1. Exercise wheel
An exercise wheel should be placed at either end of the longest edge of the habitat. This allows your hamster to still run around in its cage and it does not clutter its surroundings. If you can find an exercise wheel made from metal, this is the best choice so they don’t chew on plastic wheels.
Most hamsters love hiding and crawling in any tube-like structure that they can squeeze inside. Cardboard is the best material because you can toss it out when it gets too worn or chewed.
A word of caution though: Tubes can be dangerous to Syrian hamsters since they are bigger and can’t always pass through, so always make sure that the tube size is adequate (the bigger the better)
3. Exercise ball
One of the funniest things you’ll ever see is a hamster inside an exercise ball. They can freely run around wherever they want and get good exercise outside their cage. If the cage is too small, they can only use this toy outside their cage.
Make sure other pets are not around when they exercise in a room and always keep an eye on them since hamsters get easily frightened.
Where should I place the cage in the house?
If you keep your hamster cage in your bedroom, you will find they stay up all night. This will be irritating if you are a light sleeper, so it’s a good idea to put them in a somewhat quiet room. It does not need to be totally silent but noise is going to be stressful to any hamster if it’s too loud.
To care for your hamster the right way, always make sure these locations are free from other pets that could make your hamster nervous. Cats and dogs are going to be an alarm for them and they will make more noise because of them. So the room you put them in should be isolated and have a steady temperature that keeps them happy.
Temperature and humidity
The best temperature you should keep for them is between 65 to 75 degrees Fahrenheit all year round. Yet some hamsters such as the Winter Dwarf hamster thrive better in cooler rooms around 70 degrees.
When it comes to humidity you must have a range between 40 to 70% humidity to keep them healthy. Higher humidity will be bad for them and they could get ill.
DIY hamster cage setup

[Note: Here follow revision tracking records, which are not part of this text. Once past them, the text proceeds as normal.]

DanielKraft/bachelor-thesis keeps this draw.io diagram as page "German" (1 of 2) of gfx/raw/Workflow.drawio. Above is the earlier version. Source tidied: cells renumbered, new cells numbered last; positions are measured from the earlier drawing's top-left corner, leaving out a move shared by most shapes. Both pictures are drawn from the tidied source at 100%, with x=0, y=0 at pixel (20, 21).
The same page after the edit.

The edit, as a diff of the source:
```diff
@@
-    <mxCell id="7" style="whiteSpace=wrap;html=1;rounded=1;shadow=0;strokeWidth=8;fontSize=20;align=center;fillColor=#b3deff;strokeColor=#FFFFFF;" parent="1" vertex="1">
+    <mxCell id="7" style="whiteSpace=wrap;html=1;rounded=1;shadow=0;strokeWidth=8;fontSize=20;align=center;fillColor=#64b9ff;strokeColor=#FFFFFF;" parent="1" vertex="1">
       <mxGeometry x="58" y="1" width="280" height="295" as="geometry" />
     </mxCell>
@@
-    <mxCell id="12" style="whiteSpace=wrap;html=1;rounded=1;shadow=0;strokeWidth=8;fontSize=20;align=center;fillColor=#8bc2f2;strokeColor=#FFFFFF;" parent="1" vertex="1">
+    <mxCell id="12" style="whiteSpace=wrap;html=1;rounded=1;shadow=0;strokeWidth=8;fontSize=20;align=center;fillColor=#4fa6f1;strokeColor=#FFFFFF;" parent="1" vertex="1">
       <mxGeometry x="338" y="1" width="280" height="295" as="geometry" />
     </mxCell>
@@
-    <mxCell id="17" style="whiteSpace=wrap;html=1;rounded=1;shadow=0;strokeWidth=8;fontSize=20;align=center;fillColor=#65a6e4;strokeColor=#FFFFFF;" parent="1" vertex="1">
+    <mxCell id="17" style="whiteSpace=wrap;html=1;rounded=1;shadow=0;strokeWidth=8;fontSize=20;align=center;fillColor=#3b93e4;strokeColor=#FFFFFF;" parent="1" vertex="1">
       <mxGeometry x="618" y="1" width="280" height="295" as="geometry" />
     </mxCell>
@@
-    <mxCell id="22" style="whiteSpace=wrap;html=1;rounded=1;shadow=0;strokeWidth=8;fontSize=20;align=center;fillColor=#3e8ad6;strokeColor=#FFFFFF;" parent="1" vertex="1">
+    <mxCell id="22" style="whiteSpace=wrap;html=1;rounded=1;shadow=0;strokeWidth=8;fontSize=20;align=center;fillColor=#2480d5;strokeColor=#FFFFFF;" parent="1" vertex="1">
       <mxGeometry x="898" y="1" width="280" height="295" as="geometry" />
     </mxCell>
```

Creating the ideal habitat inside your hamster cage starts with nesting and boredom-prevention ideas. Interesting ideas about hamster cage setups can be found all around the internet on sites like Pinterest that give cool DIY tutorials. We recommend looking at Youtube for ideas from lots of hamster owners, with some making obstacle courses in their cages that hamsters love winding their way through.
How often do I need to clean my hamster cage?

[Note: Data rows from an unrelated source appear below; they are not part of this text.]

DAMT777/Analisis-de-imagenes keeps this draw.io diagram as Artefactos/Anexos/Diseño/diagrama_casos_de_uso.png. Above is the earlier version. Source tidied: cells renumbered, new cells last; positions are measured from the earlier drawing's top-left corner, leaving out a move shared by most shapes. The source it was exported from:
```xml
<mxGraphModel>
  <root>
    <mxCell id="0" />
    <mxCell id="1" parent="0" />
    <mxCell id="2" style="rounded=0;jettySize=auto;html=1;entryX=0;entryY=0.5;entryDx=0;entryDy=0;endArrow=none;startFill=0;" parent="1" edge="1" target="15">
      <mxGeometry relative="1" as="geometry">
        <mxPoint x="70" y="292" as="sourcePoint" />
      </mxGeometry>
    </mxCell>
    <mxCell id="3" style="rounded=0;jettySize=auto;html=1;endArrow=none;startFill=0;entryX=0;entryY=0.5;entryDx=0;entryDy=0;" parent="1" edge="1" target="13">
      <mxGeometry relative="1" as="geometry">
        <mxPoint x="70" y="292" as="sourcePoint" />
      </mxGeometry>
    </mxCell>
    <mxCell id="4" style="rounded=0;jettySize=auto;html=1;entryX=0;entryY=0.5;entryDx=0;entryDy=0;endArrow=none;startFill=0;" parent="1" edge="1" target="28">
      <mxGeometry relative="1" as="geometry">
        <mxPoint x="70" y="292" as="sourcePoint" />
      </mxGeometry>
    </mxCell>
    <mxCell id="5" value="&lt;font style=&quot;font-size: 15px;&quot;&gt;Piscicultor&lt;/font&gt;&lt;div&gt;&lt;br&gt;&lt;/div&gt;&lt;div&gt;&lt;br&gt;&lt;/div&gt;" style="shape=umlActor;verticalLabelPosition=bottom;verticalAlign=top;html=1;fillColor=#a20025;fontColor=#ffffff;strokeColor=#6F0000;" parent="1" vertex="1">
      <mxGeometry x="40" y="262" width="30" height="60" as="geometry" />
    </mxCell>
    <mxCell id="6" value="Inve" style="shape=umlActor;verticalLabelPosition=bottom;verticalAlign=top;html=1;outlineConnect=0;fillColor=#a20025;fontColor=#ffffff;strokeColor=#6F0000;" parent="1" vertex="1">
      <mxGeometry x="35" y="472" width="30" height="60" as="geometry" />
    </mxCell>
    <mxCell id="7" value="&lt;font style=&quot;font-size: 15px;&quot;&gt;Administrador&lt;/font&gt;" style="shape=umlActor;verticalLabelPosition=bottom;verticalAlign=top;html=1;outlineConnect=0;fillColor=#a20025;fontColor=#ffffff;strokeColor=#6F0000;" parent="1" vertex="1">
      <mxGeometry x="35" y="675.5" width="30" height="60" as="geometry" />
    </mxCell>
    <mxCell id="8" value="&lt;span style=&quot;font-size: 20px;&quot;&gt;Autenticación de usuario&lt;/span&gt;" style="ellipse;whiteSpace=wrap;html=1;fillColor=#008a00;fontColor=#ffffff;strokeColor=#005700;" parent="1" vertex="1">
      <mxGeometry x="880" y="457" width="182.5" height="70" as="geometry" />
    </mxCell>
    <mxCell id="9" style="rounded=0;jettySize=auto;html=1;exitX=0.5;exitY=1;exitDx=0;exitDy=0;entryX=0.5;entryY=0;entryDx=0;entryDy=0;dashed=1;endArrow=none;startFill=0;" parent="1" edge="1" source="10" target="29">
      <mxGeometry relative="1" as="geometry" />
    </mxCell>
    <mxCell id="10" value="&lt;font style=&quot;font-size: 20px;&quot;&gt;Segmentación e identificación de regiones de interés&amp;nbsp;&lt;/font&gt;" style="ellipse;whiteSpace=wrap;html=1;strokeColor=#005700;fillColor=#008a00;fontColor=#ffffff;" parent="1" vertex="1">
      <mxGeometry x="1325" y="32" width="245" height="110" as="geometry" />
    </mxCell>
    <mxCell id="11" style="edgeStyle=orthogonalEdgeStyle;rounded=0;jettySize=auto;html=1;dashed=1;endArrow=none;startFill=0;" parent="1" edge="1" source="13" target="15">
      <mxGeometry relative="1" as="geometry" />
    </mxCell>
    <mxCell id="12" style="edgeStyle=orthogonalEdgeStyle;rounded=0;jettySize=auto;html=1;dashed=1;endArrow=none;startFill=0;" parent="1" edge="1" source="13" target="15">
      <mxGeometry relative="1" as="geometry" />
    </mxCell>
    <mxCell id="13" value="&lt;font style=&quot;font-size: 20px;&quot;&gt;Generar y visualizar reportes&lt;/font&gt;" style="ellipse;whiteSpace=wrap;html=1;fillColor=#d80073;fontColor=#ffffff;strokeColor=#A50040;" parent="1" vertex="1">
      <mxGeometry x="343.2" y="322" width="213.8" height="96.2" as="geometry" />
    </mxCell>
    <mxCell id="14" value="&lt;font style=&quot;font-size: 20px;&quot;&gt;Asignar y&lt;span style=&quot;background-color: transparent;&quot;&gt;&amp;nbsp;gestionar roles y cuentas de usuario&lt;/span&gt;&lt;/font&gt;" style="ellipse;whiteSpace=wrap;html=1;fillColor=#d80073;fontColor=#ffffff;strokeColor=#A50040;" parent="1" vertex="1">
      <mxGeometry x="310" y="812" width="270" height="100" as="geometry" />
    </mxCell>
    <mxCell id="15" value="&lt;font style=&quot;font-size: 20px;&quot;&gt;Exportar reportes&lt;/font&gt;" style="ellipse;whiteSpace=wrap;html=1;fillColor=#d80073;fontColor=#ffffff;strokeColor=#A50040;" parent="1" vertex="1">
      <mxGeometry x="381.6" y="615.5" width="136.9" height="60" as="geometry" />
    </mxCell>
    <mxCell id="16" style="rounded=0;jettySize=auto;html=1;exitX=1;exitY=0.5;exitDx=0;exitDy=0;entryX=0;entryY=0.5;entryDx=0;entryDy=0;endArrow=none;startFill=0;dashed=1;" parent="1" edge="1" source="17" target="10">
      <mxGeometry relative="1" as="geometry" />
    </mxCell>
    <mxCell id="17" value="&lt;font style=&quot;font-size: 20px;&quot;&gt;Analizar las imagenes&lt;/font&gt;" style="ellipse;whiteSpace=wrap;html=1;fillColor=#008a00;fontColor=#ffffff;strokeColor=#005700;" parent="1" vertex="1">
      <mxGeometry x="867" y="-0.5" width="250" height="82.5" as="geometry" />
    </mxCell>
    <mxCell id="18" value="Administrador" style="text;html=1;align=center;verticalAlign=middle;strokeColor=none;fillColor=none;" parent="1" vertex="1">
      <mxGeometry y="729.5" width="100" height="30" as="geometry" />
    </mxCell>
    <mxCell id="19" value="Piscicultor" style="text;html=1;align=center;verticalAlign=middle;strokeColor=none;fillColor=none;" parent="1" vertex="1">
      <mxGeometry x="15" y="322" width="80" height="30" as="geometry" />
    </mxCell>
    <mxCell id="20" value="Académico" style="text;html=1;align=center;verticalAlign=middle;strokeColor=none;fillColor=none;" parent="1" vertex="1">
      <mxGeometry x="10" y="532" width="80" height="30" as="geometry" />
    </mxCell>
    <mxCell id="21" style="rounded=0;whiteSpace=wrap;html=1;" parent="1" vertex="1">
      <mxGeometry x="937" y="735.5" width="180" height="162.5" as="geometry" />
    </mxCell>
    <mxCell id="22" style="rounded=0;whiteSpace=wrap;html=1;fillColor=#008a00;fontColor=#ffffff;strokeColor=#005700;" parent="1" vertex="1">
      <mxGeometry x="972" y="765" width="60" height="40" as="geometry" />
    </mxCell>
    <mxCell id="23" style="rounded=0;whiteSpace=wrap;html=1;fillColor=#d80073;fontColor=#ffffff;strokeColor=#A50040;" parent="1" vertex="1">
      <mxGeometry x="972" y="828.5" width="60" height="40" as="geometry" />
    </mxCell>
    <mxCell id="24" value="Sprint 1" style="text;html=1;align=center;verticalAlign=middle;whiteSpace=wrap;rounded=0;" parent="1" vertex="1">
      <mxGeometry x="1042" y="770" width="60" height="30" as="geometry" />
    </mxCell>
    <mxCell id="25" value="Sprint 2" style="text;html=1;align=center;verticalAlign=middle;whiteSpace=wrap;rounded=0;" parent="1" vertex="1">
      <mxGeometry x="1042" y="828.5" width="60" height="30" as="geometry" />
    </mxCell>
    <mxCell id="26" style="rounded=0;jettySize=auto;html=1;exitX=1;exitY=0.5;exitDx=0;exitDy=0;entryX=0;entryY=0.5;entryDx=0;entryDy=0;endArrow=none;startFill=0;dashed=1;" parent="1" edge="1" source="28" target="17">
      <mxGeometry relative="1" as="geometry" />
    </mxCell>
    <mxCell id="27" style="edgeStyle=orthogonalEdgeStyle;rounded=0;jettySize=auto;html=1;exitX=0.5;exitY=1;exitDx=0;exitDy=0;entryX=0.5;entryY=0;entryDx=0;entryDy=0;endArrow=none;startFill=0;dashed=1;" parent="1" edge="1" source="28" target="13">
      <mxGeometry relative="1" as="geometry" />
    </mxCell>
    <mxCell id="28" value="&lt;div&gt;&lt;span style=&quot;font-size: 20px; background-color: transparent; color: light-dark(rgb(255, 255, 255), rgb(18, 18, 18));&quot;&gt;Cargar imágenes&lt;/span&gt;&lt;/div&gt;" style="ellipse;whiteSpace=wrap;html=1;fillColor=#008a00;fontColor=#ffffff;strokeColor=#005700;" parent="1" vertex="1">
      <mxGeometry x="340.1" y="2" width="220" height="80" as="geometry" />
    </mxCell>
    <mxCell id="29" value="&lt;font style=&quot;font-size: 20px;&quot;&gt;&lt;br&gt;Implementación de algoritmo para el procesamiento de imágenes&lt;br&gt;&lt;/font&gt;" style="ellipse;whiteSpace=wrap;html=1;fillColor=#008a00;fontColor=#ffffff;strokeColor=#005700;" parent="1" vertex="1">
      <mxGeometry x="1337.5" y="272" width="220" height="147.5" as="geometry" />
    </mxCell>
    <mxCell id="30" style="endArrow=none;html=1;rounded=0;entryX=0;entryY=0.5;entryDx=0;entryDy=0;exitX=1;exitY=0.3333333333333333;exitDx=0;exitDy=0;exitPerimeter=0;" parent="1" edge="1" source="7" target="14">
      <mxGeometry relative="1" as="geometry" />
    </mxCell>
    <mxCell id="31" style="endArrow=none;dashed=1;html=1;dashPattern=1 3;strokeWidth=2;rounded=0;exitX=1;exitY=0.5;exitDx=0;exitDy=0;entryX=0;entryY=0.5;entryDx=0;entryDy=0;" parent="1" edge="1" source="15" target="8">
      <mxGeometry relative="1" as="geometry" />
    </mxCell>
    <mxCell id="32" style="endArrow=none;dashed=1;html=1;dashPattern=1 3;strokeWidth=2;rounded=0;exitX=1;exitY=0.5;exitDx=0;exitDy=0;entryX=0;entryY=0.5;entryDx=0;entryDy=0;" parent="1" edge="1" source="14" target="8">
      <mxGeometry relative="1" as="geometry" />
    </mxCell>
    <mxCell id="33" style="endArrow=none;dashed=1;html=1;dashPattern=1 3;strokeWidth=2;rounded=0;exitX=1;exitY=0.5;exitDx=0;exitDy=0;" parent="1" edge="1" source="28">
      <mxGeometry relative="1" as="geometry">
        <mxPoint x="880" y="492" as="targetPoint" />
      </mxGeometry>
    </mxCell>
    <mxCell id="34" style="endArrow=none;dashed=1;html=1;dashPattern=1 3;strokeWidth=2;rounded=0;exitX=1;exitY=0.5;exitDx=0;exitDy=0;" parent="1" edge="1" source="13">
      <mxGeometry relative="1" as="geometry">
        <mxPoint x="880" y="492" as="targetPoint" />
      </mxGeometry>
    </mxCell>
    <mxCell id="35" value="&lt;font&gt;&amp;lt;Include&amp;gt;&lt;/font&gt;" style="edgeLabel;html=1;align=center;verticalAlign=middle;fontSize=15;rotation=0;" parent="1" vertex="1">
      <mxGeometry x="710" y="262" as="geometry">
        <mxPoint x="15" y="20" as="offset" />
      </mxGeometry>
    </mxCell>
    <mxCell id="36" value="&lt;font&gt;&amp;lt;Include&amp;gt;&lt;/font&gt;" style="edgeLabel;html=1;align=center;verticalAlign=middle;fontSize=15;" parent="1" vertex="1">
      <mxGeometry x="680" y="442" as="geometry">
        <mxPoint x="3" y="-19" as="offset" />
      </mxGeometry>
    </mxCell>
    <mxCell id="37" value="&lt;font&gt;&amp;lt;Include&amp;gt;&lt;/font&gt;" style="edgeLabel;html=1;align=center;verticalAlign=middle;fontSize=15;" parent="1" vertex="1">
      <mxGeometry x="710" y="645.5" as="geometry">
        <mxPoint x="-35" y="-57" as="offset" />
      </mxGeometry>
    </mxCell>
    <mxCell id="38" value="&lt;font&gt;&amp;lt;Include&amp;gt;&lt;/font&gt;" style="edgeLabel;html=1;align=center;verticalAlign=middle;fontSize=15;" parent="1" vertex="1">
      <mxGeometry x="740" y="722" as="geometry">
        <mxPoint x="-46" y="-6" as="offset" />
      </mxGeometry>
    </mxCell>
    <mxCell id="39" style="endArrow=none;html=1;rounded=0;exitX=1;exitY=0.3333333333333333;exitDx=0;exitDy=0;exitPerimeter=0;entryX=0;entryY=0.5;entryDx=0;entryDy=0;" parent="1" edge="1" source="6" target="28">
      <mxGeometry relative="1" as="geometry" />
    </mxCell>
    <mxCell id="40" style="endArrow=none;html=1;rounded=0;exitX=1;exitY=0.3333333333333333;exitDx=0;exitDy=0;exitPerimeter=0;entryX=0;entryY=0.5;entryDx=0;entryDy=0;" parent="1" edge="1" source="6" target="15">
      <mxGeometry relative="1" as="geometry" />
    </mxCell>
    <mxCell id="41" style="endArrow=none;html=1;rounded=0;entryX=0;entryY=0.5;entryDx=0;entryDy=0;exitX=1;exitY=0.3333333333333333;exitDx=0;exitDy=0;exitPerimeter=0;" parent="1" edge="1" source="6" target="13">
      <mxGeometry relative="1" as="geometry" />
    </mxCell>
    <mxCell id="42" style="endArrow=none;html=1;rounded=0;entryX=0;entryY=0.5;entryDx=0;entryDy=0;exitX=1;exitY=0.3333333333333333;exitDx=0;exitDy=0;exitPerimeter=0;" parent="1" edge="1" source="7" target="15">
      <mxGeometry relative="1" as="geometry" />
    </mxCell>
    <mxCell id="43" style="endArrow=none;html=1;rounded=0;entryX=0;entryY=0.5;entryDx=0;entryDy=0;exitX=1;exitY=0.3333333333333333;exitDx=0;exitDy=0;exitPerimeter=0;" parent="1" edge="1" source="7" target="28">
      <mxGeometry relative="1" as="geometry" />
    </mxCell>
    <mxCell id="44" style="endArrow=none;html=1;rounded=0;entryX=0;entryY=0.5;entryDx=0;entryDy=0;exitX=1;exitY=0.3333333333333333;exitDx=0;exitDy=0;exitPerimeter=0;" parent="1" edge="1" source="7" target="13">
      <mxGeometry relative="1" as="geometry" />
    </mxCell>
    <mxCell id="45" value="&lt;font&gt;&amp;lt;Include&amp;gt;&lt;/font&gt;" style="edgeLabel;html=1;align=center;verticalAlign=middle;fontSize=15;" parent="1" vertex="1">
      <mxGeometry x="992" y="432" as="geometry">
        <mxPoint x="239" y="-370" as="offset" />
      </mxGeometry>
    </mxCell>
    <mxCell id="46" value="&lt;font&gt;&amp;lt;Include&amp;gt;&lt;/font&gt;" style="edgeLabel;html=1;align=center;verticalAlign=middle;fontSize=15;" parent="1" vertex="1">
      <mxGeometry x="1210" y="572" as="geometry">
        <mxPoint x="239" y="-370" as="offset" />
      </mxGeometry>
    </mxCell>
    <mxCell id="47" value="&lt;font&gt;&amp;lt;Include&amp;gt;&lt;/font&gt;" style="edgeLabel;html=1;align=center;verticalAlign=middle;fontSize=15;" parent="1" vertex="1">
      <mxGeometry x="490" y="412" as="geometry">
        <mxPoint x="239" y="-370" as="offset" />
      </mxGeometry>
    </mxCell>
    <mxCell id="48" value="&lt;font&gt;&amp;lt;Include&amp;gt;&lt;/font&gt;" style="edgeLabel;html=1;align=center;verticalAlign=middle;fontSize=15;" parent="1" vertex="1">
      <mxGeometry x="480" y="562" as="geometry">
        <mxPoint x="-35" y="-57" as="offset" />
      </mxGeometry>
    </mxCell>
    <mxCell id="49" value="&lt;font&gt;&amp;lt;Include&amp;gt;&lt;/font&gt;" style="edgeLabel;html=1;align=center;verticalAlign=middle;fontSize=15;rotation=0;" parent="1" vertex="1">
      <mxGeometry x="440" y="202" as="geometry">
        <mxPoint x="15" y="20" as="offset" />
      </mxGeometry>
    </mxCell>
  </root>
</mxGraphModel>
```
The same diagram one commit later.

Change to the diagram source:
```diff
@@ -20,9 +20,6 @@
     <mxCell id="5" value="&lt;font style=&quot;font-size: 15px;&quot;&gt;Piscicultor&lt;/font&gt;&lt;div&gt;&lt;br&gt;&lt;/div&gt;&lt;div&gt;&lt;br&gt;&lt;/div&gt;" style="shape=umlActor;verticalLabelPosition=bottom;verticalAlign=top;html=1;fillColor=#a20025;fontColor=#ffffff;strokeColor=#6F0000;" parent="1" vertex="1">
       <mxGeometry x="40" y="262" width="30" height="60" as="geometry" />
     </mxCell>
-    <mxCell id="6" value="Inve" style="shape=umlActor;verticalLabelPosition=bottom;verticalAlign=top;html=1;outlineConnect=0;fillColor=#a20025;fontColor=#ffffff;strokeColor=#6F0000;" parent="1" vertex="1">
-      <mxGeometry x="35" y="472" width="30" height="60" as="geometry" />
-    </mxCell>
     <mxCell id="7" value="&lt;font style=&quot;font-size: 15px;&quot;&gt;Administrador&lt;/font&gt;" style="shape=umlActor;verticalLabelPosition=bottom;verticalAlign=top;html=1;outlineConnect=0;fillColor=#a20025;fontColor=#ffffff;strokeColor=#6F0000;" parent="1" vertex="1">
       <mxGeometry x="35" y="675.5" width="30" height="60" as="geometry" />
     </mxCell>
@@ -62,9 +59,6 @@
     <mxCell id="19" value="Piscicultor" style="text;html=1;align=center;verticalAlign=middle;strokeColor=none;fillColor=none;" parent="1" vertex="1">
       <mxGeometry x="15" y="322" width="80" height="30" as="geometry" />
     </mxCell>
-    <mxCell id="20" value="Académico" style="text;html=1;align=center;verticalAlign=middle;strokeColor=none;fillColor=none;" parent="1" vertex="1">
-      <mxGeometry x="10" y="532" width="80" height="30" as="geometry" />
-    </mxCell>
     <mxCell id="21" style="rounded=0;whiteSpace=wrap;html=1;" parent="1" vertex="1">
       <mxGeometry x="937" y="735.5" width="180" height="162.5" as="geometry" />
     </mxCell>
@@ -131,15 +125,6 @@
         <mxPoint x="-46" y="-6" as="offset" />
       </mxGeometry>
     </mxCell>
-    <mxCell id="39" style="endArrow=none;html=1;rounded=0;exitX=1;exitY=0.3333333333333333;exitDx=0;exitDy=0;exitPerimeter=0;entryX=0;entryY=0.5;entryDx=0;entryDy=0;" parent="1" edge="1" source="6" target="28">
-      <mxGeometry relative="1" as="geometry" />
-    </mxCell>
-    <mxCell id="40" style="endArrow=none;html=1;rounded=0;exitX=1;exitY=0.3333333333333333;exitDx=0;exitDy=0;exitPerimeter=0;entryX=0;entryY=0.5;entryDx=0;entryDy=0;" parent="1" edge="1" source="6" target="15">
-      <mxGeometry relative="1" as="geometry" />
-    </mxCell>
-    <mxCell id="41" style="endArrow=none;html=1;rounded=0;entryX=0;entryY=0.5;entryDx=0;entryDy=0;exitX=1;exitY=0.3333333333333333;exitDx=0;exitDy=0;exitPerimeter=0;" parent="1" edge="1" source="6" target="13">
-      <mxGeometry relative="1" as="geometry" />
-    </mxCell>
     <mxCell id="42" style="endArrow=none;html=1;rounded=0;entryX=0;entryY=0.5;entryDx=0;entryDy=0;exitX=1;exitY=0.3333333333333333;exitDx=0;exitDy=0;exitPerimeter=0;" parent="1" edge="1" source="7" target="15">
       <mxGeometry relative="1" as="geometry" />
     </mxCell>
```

Just once a week is good for cleaning your hamster cage, whether you keep just one or several in the same cage. It’s a good idea to put a puppy pee pad at the very bottom of the cage covered with a fleece blanket to absorb as much liquid as possible.
Should I cover my hamster cage?
You will cause more discomfort if your hamsters cannot see outside of their cage. They are not parrots or birds and don’t become quiet by covering their cage. If anything, it makes them more nervous and does not allow for proper airflow inside their cage. There is also the risk of them chewing on the fabric which might cause stomach blockage.
Can you put a hamster with other animals inside the cage?
The breed of your hamster dictates who goes with who inside a cage, except for the Syrian hamster breed which likes to live alone. Even if you see different kinds of hamsters together in a cage at the pet store, these are still too young to know any different. Yet once they reach adulthood, they will start to be territorial and will fight.
How often should I take my hamster out of its cage?
You should hold your hamster every day for about one hour so they keep that familiarity with you. They need to be handled so they have less of an urge to bite or nip at your skin. They will be happy to be handled as long as you take a certain amount of caution and care.
Resources and further reading:
- Behaviour of golden hamsters kept in four different cage sizes, Katerina Fischer
- Cage Size Affects Feeding and Energetics of Captive Rodents, Anthony C. Steyermark, and Pamela J. Mueller